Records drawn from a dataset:
_ _ _
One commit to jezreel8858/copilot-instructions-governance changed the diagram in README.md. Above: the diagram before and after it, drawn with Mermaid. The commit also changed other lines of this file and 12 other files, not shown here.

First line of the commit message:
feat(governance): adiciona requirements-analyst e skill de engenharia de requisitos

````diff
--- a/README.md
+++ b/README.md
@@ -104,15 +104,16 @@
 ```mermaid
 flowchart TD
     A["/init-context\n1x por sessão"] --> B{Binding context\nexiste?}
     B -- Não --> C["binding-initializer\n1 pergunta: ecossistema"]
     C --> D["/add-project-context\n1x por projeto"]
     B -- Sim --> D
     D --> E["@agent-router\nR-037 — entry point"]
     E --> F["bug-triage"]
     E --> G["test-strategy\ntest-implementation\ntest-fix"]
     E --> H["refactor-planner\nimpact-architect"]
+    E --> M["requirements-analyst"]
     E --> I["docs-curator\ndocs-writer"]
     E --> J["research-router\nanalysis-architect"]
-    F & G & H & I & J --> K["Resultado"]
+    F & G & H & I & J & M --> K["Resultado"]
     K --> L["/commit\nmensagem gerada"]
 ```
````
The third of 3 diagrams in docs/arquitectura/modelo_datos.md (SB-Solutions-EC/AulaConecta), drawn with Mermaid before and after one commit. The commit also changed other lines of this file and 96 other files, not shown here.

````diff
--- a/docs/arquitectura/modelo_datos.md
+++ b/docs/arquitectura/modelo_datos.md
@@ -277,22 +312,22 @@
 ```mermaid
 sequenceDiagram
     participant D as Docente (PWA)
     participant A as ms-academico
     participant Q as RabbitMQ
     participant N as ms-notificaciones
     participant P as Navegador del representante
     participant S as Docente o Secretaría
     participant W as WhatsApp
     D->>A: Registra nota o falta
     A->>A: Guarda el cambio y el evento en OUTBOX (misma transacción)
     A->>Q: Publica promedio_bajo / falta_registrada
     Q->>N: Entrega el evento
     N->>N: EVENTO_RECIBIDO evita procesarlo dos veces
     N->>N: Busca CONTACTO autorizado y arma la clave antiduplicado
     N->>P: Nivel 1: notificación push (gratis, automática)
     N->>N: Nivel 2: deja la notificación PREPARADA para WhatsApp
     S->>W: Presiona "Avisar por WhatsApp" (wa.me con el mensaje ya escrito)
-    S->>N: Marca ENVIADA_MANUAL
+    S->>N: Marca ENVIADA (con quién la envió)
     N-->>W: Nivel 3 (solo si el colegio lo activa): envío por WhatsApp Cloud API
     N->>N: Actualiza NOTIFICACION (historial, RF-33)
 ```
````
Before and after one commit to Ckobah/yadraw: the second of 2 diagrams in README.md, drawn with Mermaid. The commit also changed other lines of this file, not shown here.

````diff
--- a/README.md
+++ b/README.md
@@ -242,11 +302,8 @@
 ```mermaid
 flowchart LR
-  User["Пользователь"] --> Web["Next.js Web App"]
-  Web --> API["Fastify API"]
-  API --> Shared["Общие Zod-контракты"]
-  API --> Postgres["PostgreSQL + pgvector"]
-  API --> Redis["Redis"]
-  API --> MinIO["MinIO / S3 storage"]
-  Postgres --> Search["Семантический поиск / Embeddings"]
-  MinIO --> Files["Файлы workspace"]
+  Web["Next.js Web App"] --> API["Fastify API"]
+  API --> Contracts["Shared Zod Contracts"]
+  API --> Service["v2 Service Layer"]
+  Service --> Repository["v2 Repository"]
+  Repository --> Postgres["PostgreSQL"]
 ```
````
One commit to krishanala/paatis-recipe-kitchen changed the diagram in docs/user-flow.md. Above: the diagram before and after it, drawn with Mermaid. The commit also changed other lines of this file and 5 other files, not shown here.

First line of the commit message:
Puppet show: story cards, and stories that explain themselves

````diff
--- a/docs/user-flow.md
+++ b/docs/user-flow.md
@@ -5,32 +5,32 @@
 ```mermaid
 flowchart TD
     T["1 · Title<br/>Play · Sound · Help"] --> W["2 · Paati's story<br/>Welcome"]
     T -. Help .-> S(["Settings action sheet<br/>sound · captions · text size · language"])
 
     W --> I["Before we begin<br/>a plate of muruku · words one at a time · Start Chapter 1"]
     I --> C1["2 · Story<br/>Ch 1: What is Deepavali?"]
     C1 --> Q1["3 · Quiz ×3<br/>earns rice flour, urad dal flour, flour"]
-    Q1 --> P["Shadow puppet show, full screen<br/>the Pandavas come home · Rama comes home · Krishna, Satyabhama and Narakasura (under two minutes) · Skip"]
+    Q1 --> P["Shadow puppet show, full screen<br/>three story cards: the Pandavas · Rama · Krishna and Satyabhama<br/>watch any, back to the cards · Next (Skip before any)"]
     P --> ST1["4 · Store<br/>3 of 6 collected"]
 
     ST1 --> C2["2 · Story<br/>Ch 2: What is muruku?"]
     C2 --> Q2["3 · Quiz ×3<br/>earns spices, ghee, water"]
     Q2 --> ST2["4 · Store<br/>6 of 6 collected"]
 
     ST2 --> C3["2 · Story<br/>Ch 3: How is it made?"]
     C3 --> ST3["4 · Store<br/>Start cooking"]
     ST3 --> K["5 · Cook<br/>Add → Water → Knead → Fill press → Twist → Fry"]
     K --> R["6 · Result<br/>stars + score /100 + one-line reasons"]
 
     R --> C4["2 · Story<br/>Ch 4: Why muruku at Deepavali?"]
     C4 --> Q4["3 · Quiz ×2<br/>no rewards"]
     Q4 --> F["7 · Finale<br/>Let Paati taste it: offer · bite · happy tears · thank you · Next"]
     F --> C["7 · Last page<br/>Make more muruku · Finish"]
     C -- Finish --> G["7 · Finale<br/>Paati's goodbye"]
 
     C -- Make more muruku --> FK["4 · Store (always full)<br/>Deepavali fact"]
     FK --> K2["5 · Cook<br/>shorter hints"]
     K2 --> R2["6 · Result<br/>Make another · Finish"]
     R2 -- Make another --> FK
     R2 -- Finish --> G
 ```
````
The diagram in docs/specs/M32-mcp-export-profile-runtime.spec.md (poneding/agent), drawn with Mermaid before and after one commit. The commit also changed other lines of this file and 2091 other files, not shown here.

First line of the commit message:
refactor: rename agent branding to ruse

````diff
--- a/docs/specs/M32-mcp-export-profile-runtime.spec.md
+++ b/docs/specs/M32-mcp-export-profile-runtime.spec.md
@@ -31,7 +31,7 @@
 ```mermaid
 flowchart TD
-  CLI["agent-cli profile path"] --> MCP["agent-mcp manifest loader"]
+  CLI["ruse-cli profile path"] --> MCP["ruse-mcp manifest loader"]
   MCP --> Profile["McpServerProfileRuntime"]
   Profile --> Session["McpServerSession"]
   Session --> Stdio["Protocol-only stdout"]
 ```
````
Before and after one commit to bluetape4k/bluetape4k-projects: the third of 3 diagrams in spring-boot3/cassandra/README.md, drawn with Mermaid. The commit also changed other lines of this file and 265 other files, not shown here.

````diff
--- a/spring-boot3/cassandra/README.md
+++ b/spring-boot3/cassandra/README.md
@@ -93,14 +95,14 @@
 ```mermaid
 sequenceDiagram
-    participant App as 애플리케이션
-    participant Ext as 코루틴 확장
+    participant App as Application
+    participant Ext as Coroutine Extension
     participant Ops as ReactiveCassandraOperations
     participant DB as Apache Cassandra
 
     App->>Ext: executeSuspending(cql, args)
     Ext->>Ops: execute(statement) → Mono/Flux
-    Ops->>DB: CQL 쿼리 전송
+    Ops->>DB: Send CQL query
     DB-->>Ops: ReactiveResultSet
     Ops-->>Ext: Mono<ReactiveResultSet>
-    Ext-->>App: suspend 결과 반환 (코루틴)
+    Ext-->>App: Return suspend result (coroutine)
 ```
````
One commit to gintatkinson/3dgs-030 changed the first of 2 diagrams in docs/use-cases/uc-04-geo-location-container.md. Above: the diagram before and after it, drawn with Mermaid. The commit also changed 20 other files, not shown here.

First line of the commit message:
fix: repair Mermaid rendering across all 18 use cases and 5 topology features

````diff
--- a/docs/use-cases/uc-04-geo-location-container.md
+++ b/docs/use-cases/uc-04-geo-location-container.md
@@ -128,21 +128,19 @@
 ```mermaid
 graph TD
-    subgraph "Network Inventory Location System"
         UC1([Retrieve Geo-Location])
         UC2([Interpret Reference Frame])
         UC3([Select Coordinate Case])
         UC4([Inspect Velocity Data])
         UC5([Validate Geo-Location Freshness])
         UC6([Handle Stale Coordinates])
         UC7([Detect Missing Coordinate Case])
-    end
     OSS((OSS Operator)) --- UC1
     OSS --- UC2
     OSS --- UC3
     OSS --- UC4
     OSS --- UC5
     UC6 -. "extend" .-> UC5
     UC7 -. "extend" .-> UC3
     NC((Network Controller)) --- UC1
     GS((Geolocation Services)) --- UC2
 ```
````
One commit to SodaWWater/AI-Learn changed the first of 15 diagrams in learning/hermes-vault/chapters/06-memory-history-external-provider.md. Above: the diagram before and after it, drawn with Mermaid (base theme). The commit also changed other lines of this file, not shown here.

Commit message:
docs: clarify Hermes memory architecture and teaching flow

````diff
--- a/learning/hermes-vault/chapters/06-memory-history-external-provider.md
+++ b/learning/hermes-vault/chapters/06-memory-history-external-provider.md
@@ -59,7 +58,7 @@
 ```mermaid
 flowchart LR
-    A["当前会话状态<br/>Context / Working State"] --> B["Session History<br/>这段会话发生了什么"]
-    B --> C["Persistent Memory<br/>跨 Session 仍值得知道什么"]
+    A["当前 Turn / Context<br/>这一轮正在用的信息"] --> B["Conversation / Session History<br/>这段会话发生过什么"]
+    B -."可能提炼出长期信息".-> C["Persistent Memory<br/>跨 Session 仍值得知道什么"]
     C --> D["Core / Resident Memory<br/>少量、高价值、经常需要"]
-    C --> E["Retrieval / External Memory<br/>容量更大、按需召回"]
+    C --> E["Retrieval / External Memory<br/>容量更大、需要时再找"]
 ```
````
_ _ _
▸ **WORK TO BE COMPLETED**: Your task is to restate, word for word, only those lines above that fall between the line holding "Story<br/>Ch 2: What" and the line holding "Cook<br/>Add → Water", inclusive.

▸ **RESPONSE TO THE TASK**:
     ST1 --> C2["2 · Story<br/>Ch 2: What is muruku?"]
     C2 --> Q2["3 · Quiz ×3<br/>earns spices, ghee, water"]
     Q2 --> ST2["4 · Store<br/>6 of 6 collected"]
 
     ST2 --> C3["2 · Story<br/>Ch 3: How is it made?"]
     C3 --> ST3["4 · Store<br/>Start cooking"]
     ST3 --> K["5 · Cook<br/>Add → Water → Knead → Fill press → Twist → Fry"]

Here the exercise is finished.